Since I was basically "patching" the sheetrock where I had removed the closet walls, I used this process! I can not stress enough how easy sheetrock repair can be if you follow these steps. Since the area I needed to texture was much larger than just a little patch, I used a "sheetrock hopper" to blow texture on the walls. I actually had a painter friend come over and help me with this step since he is a master at using the hopper and could "blend" the old with the new seamlessly!
Then paint! I can't say it enough...there is a huge plus to knowing the exact formula for your paint. Someday soon I really want to repaint my downstairs....someday! Again, can't wrap my brain around that chore! But knowing exactly what I painted the walls with 8 years ago allowed me to paint the new patched areas and blend it with the "old."
After the walls were repaired, textured and painted, it was time to tackle the BIG project...the staircase. That had to be done before the new tile could be installed because I was moving the existing newel post that sat at the bottom of the stairs and extending the bottom step, which changed the layout of the flooring.
The first challenge...matching the existing stain color (as much as I dislike it!) David, at our local Sherwin Williams, usually does a bang up job of matching existing stain. He did an AWESOME job on my kitchen stain! This time even he struggled. I think the biggest problem is that the original clear coat is poly...and poly "ambers" over time, which deepens the color. I ended up using David's "match" mixed with a premixed stain and final got a decent match. I stained and sealed all the pieces before installing!
The next big head-scratcher for me was figuring the exact angle and method to cut the existing bannister, trim and bottom rails without removing it all. After much hymning and hawing and measuring and drawing, I drug out every power tool in my arsenal and made the cuts! And did a little sanding to get a good tight fit! MAJOR dust storm!

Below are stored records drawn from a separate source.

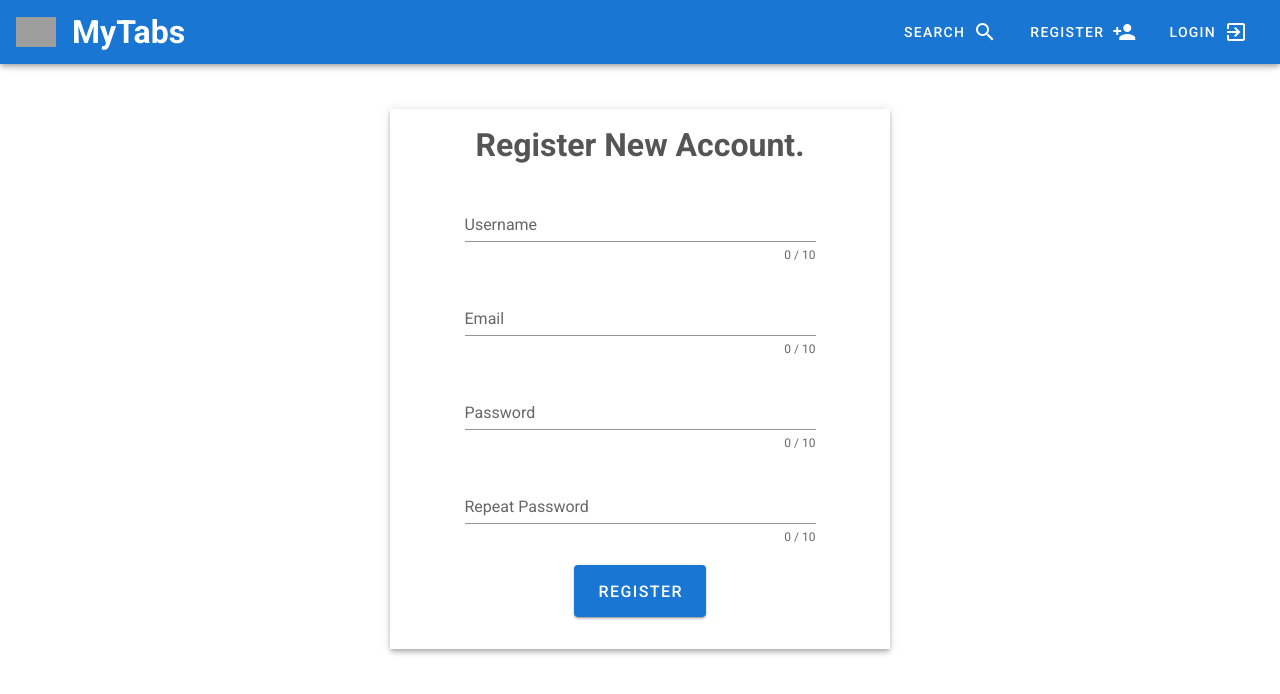
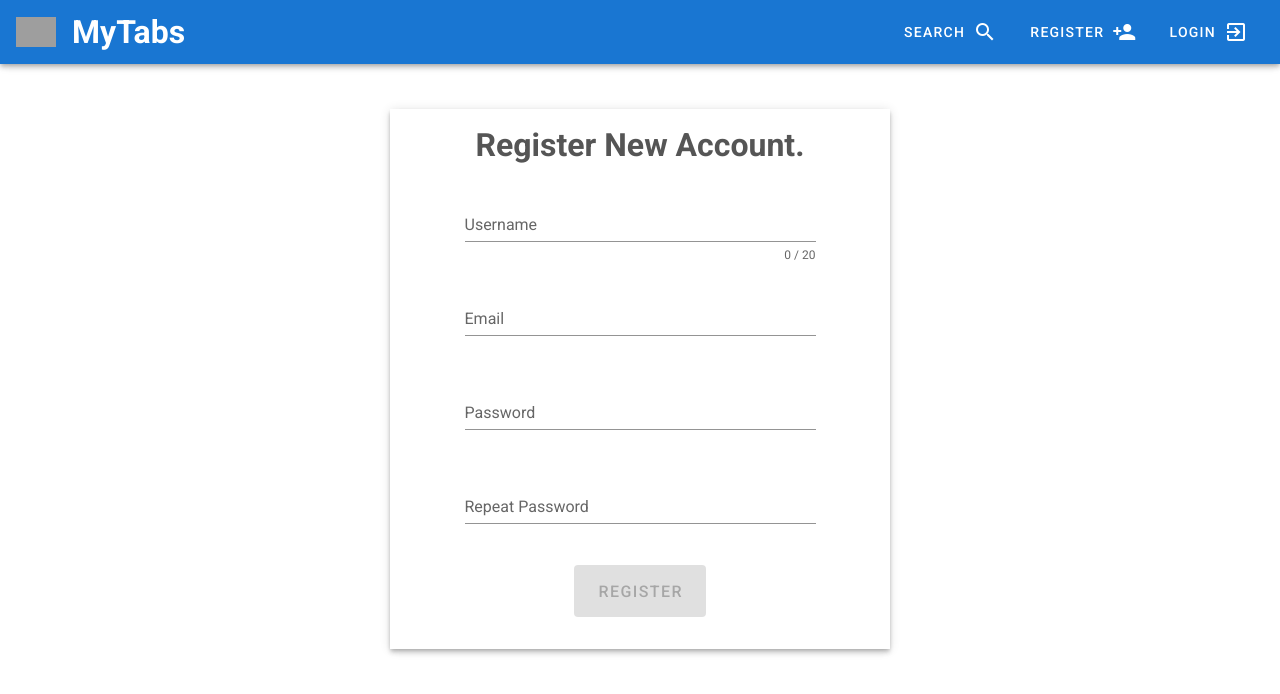
Before and after one commit to bartoszkruba/MyTabs, a Vue app in the folder frontend/: page /register in a window 1280 px wide. Shown: the top 694 px of the page. Built offline with nearby package versions, Linux system fonts and the light colour scheme; grey boxes are pictures that could not be loaded.

Commit message:
Imput validation for register form

```diff
--- a/frontend/src/views/Register.vue
+++ b/frontend/src/views/Register.vue
@@ -1,32 +1,32 @@
 <template>
-    <v-form v-model="valid" class="darkText mt-5 registerForm">
+    <v-form class="darkText mt-5 registerForm" ref="form">
         <v-container class="elevation-4" style="max-width: 500px">
             <v-row>
                 <v-col><h1 class="text-center">Register New Account.</h1></v-col>
             </v-row>
             <v-row justify="center">
                 <v-col cols="12" md="9">
-                    <v-text-field v-model="firstname" :rules="nameRules" :counter="10" label="Username" required/>
+                    <v-text-field v-model="username" :rules="usernameRules" :counter="20" label="Username" required/>
                 </v-col>
             </v-row>
             <v-row justify="center">
                 <v-col cols="12" md="9">
-                    <v-text-field v-model="firstname" :rules="nameRules" :counter="10" label="Email" required/>
+                    <v-text-field v-model="email" :rules="emailRules" label="Email" required/>
                 </v-col>
             </v-row>
             <v-row justify="center">
                 <v-col cols="12" md="9">
-                    <v-text-field v-model="firstname" :rules="nameRules" :counter="10" label="Password" required/>
+                    <v-text-field type="password" v-model="password" :rules="passwordRules" label="Password" required/>
                 </v-col>
             </v-row>
             <v-row justify="center">
                 <v-col cols="12" md="9">
-                    <v-text-field v-model="firstname" :rules="nameRules" :counter="10" label="Repeat Password"
-                                  required/>
+                    <v-text-field type="password" v-model="repeatPassword" :rules="repeatPasswordRules"
+                                  label="Repeat Password" required/>
                 </v-col>
             </v-row>
             <v-row class="mt-5 mb-5" justify="center">
-                <v-btn x-large color="primary">Register</v-btn>
+                <v-btn :disabled="!valid" x-large color="primary" v-on:click="register">Register</v-btn>
             </v-row>
         </v-container>
     </v-form>
@@ -35,10 +35,53 @@
 <script lang="ts">
     import Vue from 'vue';
     import Component from 'vue-class-component'
+    import {Prop} from 'vue-property-decorator'
 
     @Component({components: {}, name: "Register"})
     export default class Register extends Vue {
 
+        get valid() {
+            for (const rule of this.usernameRules) if (rule(this.username) != true) return false;
+            for (const rule of this.emailRules) if (rule(this.email) != true) return false;
+            for (const rule of this.passwordRules) if (rule(this.password) != true) return false;
+            for (const rule of this.repeatPasswordRules) if (rule(this.repeatPassword) != true) return false;
+            return true;
+        }
+
+        @Prop()
+        private username = ''
+
+        private usernameRules = [
+            v => !!v || "Field is required",
+            v => (!!v && v.length >= 4 && v.length <= 20) || 'Username must be between 4 and 20 characters longs',
+            v => (!!v && !v.includes(" ")) || "No spaces allowed"
+        ]
+        @Prop()
+        public email = ''
+        private emailRules = [
+            v => !!v || "Field is required",
+            v => /.+@.+\..+/.test(v) || "Invalid email",
+        ]
+        @Prop()
+        public password = ''
+        private passwordRules = [
+            v => !!v || "Field is required",
+            v => (!!v && !v.includes(" ")) || "No spaces allowed"
+        ]
+        @Prop()
+        public repeatPassword = ''
+        private repeatPasswordRules = [
+            v => !!v || "Field is required",
+            v => (!!v && !v.includes(" ")) || "No spaces allowed",
+            v => (v == this.password) || "Passwords do not matches"
+        ]
+
+        private register = async () => {
+            console.log(`Username: ${this.username}`)
+            console.log(`Email: ${this.email}`)
+            console.log(`Password: ${this.password}`)
+            console.log(`Repeat Password: ${this.repeatPassword}`)
+        }
     }
 </script>
 
--- a/frontend/tsconfig.json
+++ b/frontend/tsconfig.json
@@ -1,5 +1,6 @@
 {
   "compilerOptions": {
+    "strictPropertyInitialization": false,
     "target": "esnext",
     "module": "esnext",
     "strict": true,
```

I also had to build a new "base" for the wider bottom step. As I said, it's a "puzzle" and sometimes you just have to measure, figure, plan and execute as you go...when you are meshing new with old it can be a little more challenging than starting from scratch!